"I think the poverty in India was the most confronting thing," he said.
"I remember coming out of the airport and it was sort of a sensory overload of the smell and the sight and the sound. There were people begging on the side of the road, kids the same age as our kids.
"But I love getting out there and experiencing different cultures and meeting different people and finding out how different people live and their beliefs and all those types of things. I was out of my comfort zone a fair bit at times.
"But it's good to be stretched - when you're out there on the edge and looking over, it's a good place to be because you're growing."
Growing up in the NSW Riverina town of Burrumbuttock, Kirk's AFL dream was delayed by those who initially thought he did not have the playing tools to make it to the elite level.
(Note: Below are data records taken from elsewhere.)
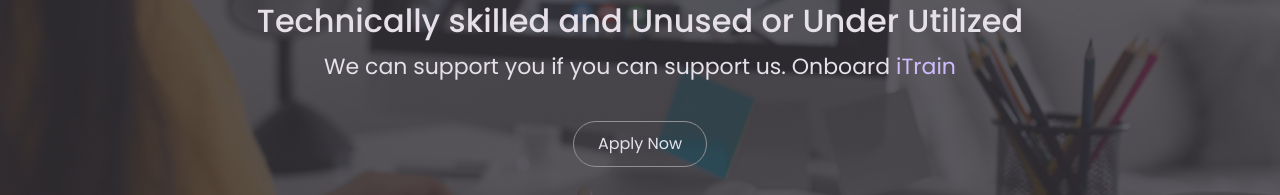
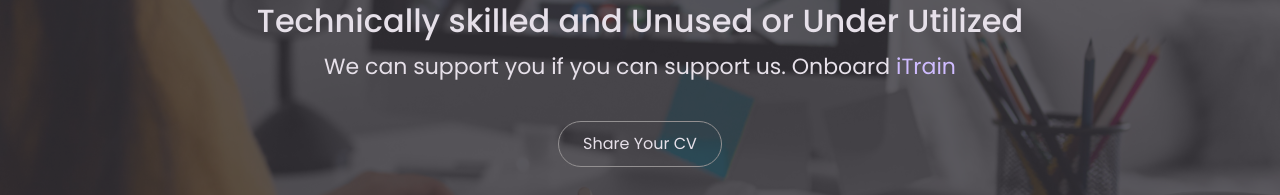
Before and after one commit to NoTimeInnovations/iTrain, a Next.js app: page /contact-us in a window 1280 px wide. Shown: the part 1116-1311 px from the top of the page. Built offline with nearby package versions, Linux system fonts and the light colour scheme.

Commit message:
finished

```diff
--- a/src/components/contactUsPage/TechnicallySkilled.jsx
+++ b/src/components/contactUsPage/TechnicallySkilled.jsx
@@ -1,9 +1,9 @@
 import React from "react";
 import Section from "../common/Section";
-import Image from "next/image";
 import Title from "../common/Title";
 import SubTitle from "../common/SubTitle";
 import Button from "../common/Button";
+import Link from "next/link";
 
 const TechnicallySkilled = () => {
   return (
@@ -18,11 +18,12 @@
       <div className="min-h-screen w-full bg-primary bg-opacity-80 text-textColor grid place-items-center text-center">
         {/* contents  */}
         <div className="grid gap-10 place-items-center max-w-[80%] md:max-w-[60%] lg:max-w-[100%]">
-
           {/* title and sub title  */}
           <div className="grid gap-3">
             {/* title  */}
-            <Title className={'text-xl'}>Technically skilled and Unused or Under Utilized</Title>
+            <Title className={"text-xl"}>
+              Technically skilled and Unused or Under Utilized
+            </Title>
 
             {/* subtitle  */}
             <SubTitle>
@@ -31,10 +32,12 @@
             </SubTitle>
           </div>
 
-          {/* apply now button  */}
-          <Button bgInvert={true} bg={"bg-buttonHover"}>
-            Apply Now
-          </Button>
+          {/*shaae your cv button  */}
+          <Link href="mailto:itrainremotely@gmail.com">
+            <Button bgInvert={true} bg={"bg-buttonHover"}>
+              Share Your CV
+            </Button>
+          </Link>
         </div>
       </div>
     </Section>
--- a/src/components/coursesPage/WorldisDigitalTM.jsx
+++ b/src/components/coursesPage/WorldisDigitalTM.jsx
@@ -22,7 +22,7 @@
       `Learn to navigate the digital landscape, understand consumer behavior, craft compelling narratives, and harness the power of data. From SEO that makes your website irresistible to social media magic that builds communities, you'll discover the strategies to skyrocket your brand.`,
       `Whether you're a budding entrepreneur or a seasoned marketer looking to sharpen your skills, our course will equip you with the tools to succeed in the digital age.`,
     ],
-    btnLink: "#",
+    btnLink: "https://wa.me/919037681744",
   };
 
   return (
```
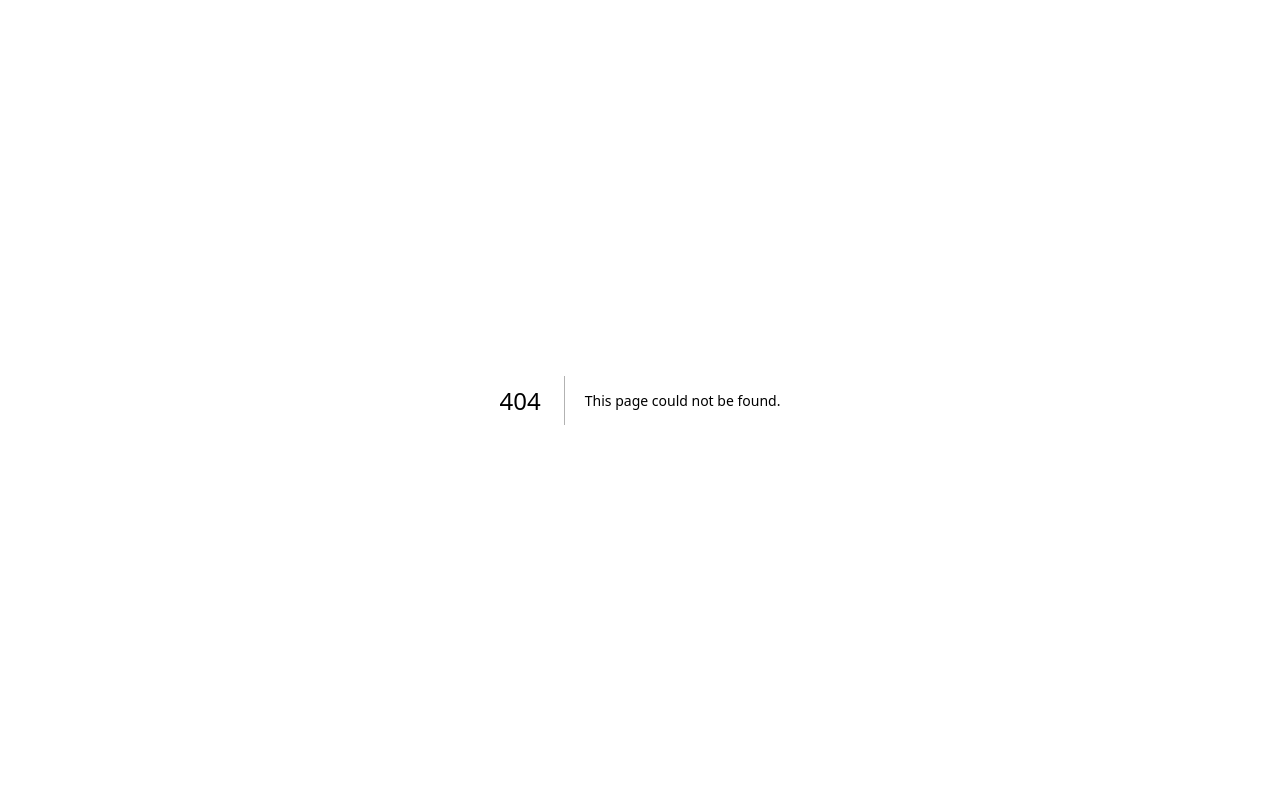
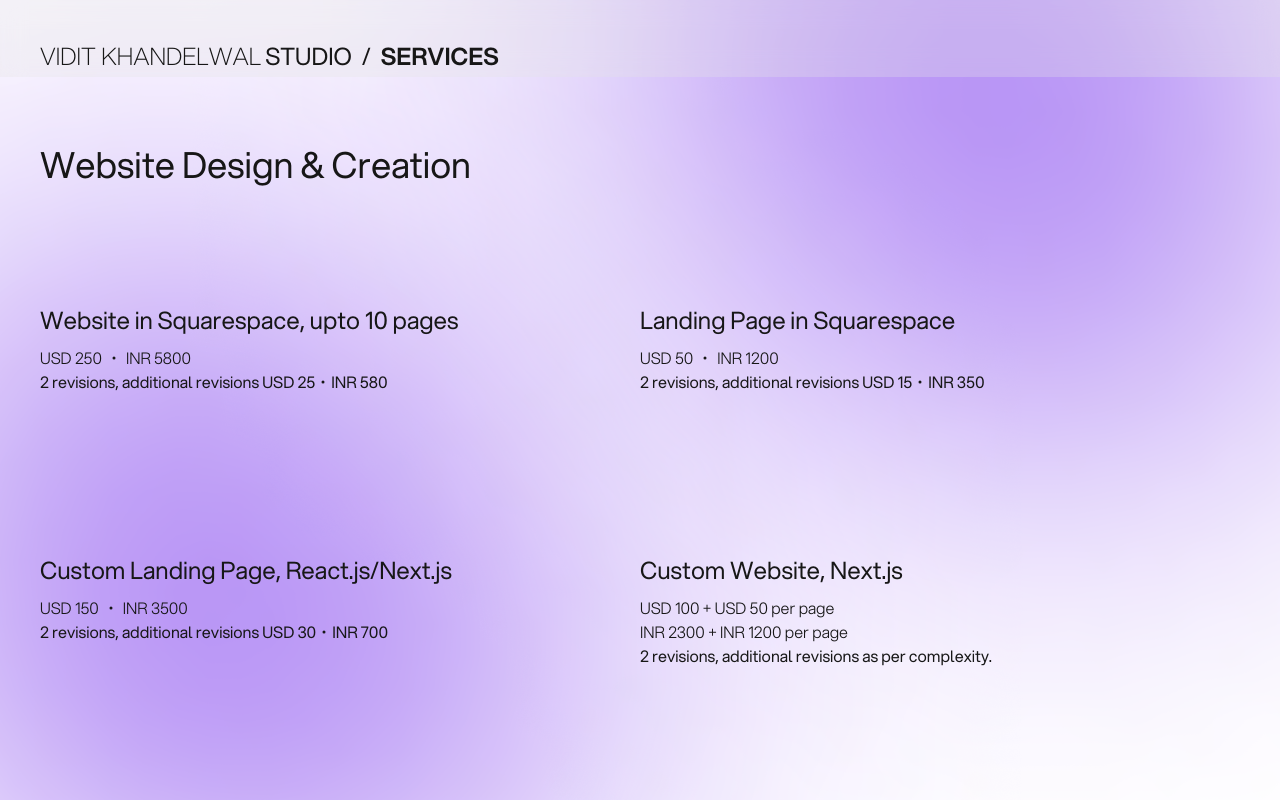
Before and after one commit to csvidit/vk-consultancy-website, a Next.js app: page /services in a window 1280 px wide. Before the commit this address had no page. Shown: the top 800 px of the page. Built offline with nearby package versions, Linux system fonts and the light colour scheme.

Commit message:
added services page

```diff
--- a/src/app/page.tsx
+++ b/src/app/page.tsx
@@ -33,7 +33,7 @@ export default function Home() {
         />
       </Head>
       <MainContainer>
-        <Header />
+        <Header current={undefined} />
         <Hero />
         <Footer />
       </MainContainer>
--- /dev/null
+++ b/src/app/services/page.tsx
@@ -0,0 +1,89 @@
+import Footer from "@/components/Footer";
+import Header from "@/components/Header";
+import Hero from "@/components/Hero";
+import JumboTitle from "@/components/JumboTItle";
+import MainContainer from "@/components/MainContainer";
+import MainContent from "@/components/MainContent";
+import ServiceCard from "@/components/ServiceCard";
+import ServiceInfo from "@/components/ServiceInfo";
+import ServiceName from "@/components/ServiceName";
+import ServicePrice from "@/components/ServicePrice";
+import ServiceRevisionsInfo from "@/components/ServiceRevisionsInfo";
+import Head from "next/head";
+import { BsDot } from "react-icons/bs";
+
+export default function Home() {
+  return (
+    <>
+      <Head>
+        <title>Vidit Khandelwal Studio</title>
+        <meta
+          name="description"
+          content="Vidit Khandelwal's software and design consultancy."
+        />
+        <meta name="viewport" content="width=device-width, initial-scale=1" />
+        <meta name="author" content="Vidit Khandelwal" />
+        <meta
+          name="keywords"
+          content="Vidit Khandelwal, DePauw University, DePauw, CS, computer science, author, writer, Journal, series, TGHC, scifi, science fiction, Pondering Upon, snapshot, turbobiz, bio, github, coder, developer"
+        />
+        <link rel="icon" href="/favicon.ico" />
+        <meta name="robots" content="all" />
+
+        <meta property="og:title" content="Vidit Khandelwal Studio" />
+        <meta property="og:type" content="website" />
+        <meta property="og:image" content="/logo.webp" />
+        <meta property="og:url" content="https://studio.viditkhandelwal.com" />
+        <meta property="og:site_name" content="Vidit Khandelwal" />
+        <meta
+          property="description"
+          content="Vidit Khandelwal's software and design consultancy."
+        />
+      </Head>
+      <MainContainer>
+        <Header current="services" />
+        <MainContent type="normal">
+          <div className="flex flex-col justify-center text-2xl lg:text-4xl h-[25vh]">
+            <div>Website Design & Creation</div>
+          </div>
+          <div className="grid grid-cols-1 lg:grid-cols-2">
+
+            <ServiceCard>
+              <ServiceName>Website in Squarespace, upto 10 pages</ServiceName>
+              <ServiceInfo>
+                <ServicePrice usd={250} inr={5800} />
+                <ServiceRevisionsInfo usd={25} inr={580} />
+              </ServiceInfo>
+            </ServiceCard>
+            <ServiceCard>
+              <ServiceName>Landing Page in Squarespace</ServiceName>
+              <ServiceInfo>
+                <ServicePrice usd={50} inr={1200} />
+                <ServiceRevisionsInfo usd={15} inr={350} />
+              </ServiceInfo>
+            </ServiceCard>
+            <ServiceCard>
+              <ServiceName>Custom Landing Page, React.js/Next.js</ServiceName>
+              <ServiceInfo>
+                <ServicePrice usd={150} inr={3500} />
+                <ServiceRevisionsInfo usd={30} inr={700} />
+              </ServiceInfo>
+            </ServiceCard>
+            <ServiceCard>
+              <ServiceName>Custom Website, Next.js</ServiceName>
+              <ServiceInfo>
+                <div className="font-light">USD 100 + USD 50 per page</div>
+
+                <div className="font-light">INR 2300 + INR 1200 per page</div>
+                <div className="flex flex-row space-x-1 items-center flex-wrap">
+                  2 revisions, additional revisions as per complexity.
+                </div>
+              </ServiceInfo>
+            </ServiceCard>
+          </div>
+        </MainContent>
+        <Footer/>
+      </MainContainer>
+    </>
+  );
+}
--- a/src/components/Header.tsx
+++ b/src/components/Header.tsx
@@ -1,31 +1,51 @@
 import { motion } from "framer-motion";
 import Link from "next/link";
 
-const Header = () => {
-  const variants1 = {
-    hover: {},
-  };
-
-  const variants2 = {
-    hover: {
-      width: "100%",
-      height: "100%",
-      transition: {
-        type: "tween",
-        ease: "easeInOut",
-      },
-    },
-  };
+const Header = (props: { current: string | undefined }) => {
+  if (props.current) {
+    return (
+      <div className="flex flex-col lg:flex-row lg:space-x-2.5 w-screen h-max text-lg lg:text-2xl uppercase fixed pl-5 pr-5 lg:pl-10 top-0 pt-5 lg:pt-10 backdrop-blur-md bg-neutral-200 dark:bg-neutral-900 dark:bg-opacity-30 bg-opacity-30">
+        <div className="flex flex-row space-x-1 text-sm lg:text-2xl">
+          <div className="flex flex-col space-y-1 group">
+            <Link
+              href="/"
+              className="flex flex-row space-x-1 group transition-all"
+            >
+              <div className="flex flex-row space-x-1 text-neutral-900 dark:text-neutral-100 font-extralight z-10">
+                <div className="flex">VIDIT KHANDELWAL</div>
+                <div className="font-normal">STUDIO</div>
+              </div>
+            </Link>
+            <div className="border-t border-t-neutral-900 dark:border-t-neutral-100 w-0 z-0 h-1/2 group-hover:w-full group-hover:transition-all duration-200 ease-in-out bg-neutral-900 dark:bg-neutral-100"></div>
+          </div>
+        </div>
+        <p className="hidden lg:flex">/</p>
+        <h2 className="uppercase font-semibold">{props.current}</h2>
+      </div>
+    );
+  }
   return (
     <div className="flex flex-row space-x-2 w-screen h-max text-lg lg:text-2xl uppercase fixed pl-5 pr-5 lg:pl-10 top-0 pt-5 lg:pt-10 backdrop-blur-md bg-neutral-200 dark:bg-neutral-900 dark:bg-opacity-30 bg-opacity-30">
-      <div
-        className="flex flex-col space-y-1 group"
-      >
-        <Link href="https://viditkhandelwal.com" className="flex flex-row space-x-1 group transition-all">
-          <div className="flex flex-row text-neutral-900 dark:text-neutral-100 font-light z-10">
-            VIDIT KHANDELWAL
+      <div className="flex flex-col space-y-1 group">
+        <Link
+          href="https://studio.viditkhandelwal.com"
+          className="flex flex-row space-x-1 group transition-all"
+        >
+          <div className="flex flex-row space-x-1 text-neutral-900 dark:text-neutral-100 font-extralight z-10">
+            <div className="flex">VIDIT KHANDELWAL</div>
+            <div className="font-normal">STUDIO</div>
           </div>
-          {/* <div className="flex flex-row text-neutral-900 dark:text-neutral-100 font-light z-10">
+        </Link>
+        <div className="border-t border-t-neutral-900 dark:border-t-neutral-100 w-0 z-0 h-1/2 group-hover:w-full group-hover:transition-all duration-200 ease-in-out bg-neutral-900 dark:bg-neutral-100"></div>
+      </div>
+    </div>
+  );
+};
+
+export default Header;
+
+{
+  /* <div className="flex flex-row text-neutral-900 dark:text-neutral-100 font-light z-10">
             <p>V</p>
             <p className="opacity-0 scale-0 group-hover:opacity-100 group-hover:scale-100 group-hover:flex group-hover:transition-all group-hover:ease-in-out group-hover:duration-300 group-hover:delay-25">I</p>
             <p className="opacity-0 scale-0 group-hover:opacity-100 group-hover:scale-100 group-hover:flex group-hover:transition-all group-hover:ease-in-out group-hover:duration-300 group-hover:delay-50">D</p>
@@ -43,18 +63,5 @@ const Header = () => {
             <p className="opacity-0 scale-0 group-hover:opacity-100 group-hover:scale-100 group-hover:flex group-hover:transition-all group-hover:ease-in-out group-hover:duration-300 group-hover:delay-200">W</p>
             <p className="opacity-0 scale-0 group-hover:opacity-100 group-hover:scale-100 group-hover:flex group-hover:transition-all group-hover:ease-in-out group-hover:duration-300 group-hover:delay-200">A</p>
             <p className="opacity-0 scale-0 group-hover:opacity-100 group-hover:scale-100 group-hover:flex group-hover:transition-all group-hover:ease-in-out group-hover:duration-300 group-hover:delay-300">L</p>
-          </div> */}
-        </Link>
-
-        <div
-          className="border-t border-t-neutral-900 dark:border-t-neutral-100 w-0 z-0 h-1/2 group-hover:w-full group-hover:transition-all duration-200 ease-in-out bg-neutral-900 dark:bg-neutral-100"
-        ></div>
-      </div>
-      <h1 className="text-neutral-900 dark:text-neutral-100 font-medium">
-        STUDIO
-      </h1>
-    </div>
-  );
-};
-
-export default Header;
+          </div> */
+}
--- a/src/components/Hero.tsx
+++ b/src/components/Hero.tsx
@@ -6,9 +6,7 @@ import Image from "next/image";
 const Hero = () => {
   return (
     <MainContent type="center">
-        <div className="text-6xl lg:text-8xl">
-
-        </div>
+      <div className="text-6xl lg:text-8xl"></div>
       <div className="text-6xl lg:text-8xl">
         your tech team <span className="font-thin">awaits you.</span>
       </div>
--- a/src/components/JumboTItle.tsx
+++ b/src/components/JumboTItle.tsx
@@ -1,5 +1,5 @@
 const JumboTitle = (props: {children: string | React.ReactNode}) => {
-    return <h1 className="text-4xl lg:text-8xl font-light">{props.children}</h1>
+    return <h1 className="text-6xl lg:text-8xl font-light">{props.children}</h1>
 }
 
 export default JumboTitle;
--- /dev/null
+++ b/src/components/ServiceCard.tsx
@@ -0,0 +1,11 @@
+import { BsDot } from "react-icons/bs";
+
+const ServiceCard = (props: { children: React.ReactNode }) => {
+  return (
+    <div className="flex flex-col space-y-2.5 lg:w-[500px] h-[250px]">
+     {props.children}
+    </div>
+  );
+};
+
+export default ServiceCard;
--- /dev/null
+++ b/src/components/ServiceInfo.tsx
@@ -0,0 +1,9 @@
+import { BsDot } from "react-icons/bs";
+
+const ServiceInfo = (props: {children: string | React.ReactNode}) => {
+    return (<div className="">
+    {props.children}
+  </div>)
+}
+
+export default ServiceInfo;
--- /dev/null
+++ b/src/components/ServiceName.tsx
@@ -0,0 +1,9 @@
+const ServiceName = (props: { children: string | React.ReactNode }) => {
+  return (
+    <div className="text-xl lg:text-2xl">
+      <p className="flex">{props.children}</p>
+    </div>
+  );
+};
+
+export default ServiceName;
--- /dev/null
+++ b/src/components/ServicePrice.tsx
@@ -0,0 +1,16 @@
+import { BsDot } from "react-icons/bs";
+
+const ServicePrice = (props: {
+  inr: number;
+  usd: number;
+}) => {
+  return (
+    <div className="flex flex-row space-x-1 items-center font-light">
+      <div className="font-light">USD {props.usd}</div>
+      <BsDot />
+      <div className="font-light">INR {props.inr}</div>
+    </div>
+  );
+};
+
+export default ServicePrice;
--- /dev/null
+++ b/src/components/ServiceRevisionsInfo.tsx
@@ -0,0 +1,13 @@
+import { BsDot } from "react-icons/bs";
+
+const ServiceRevisionsInfo = (props: {
+  inr: number, usd: number
+}) => {
+  return (
+    <div className="flex flex-row space-x-1 items-center flex-wrap">
+      2 revisions, additional revisions USD {props.usd} <BsDot /> INR {props.inr}
+    </div>
+  );
+};
+
+export default ServiceRevisionsInfo;
```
But he needed to look no further than his father, Noel, who charged through his career despite having lost his left hand in a farming accident at the age of four. The story is told in an emotional segment of the movie.
"I idolised my dad as a kid," Kirk said.
"He played for the Burrumbuttock Swans out in the country and that's where I got my love of the red and white from a young age. He was a hard man and there was never any challenge that he couldn't get over or under or through.
"I think one of the greatest values he taught me by watching the way he went about his footy and life, was resilience and never giving up. It's something I held really strong in whatever I did. I copped a few kicks around early days, but that never-give-up attitude was something that lives with me and still does."
Most of the teams featured in the film will be part of the AFL's 2014 International Cup, which will take place for men's and women's teams in Melbourne next month.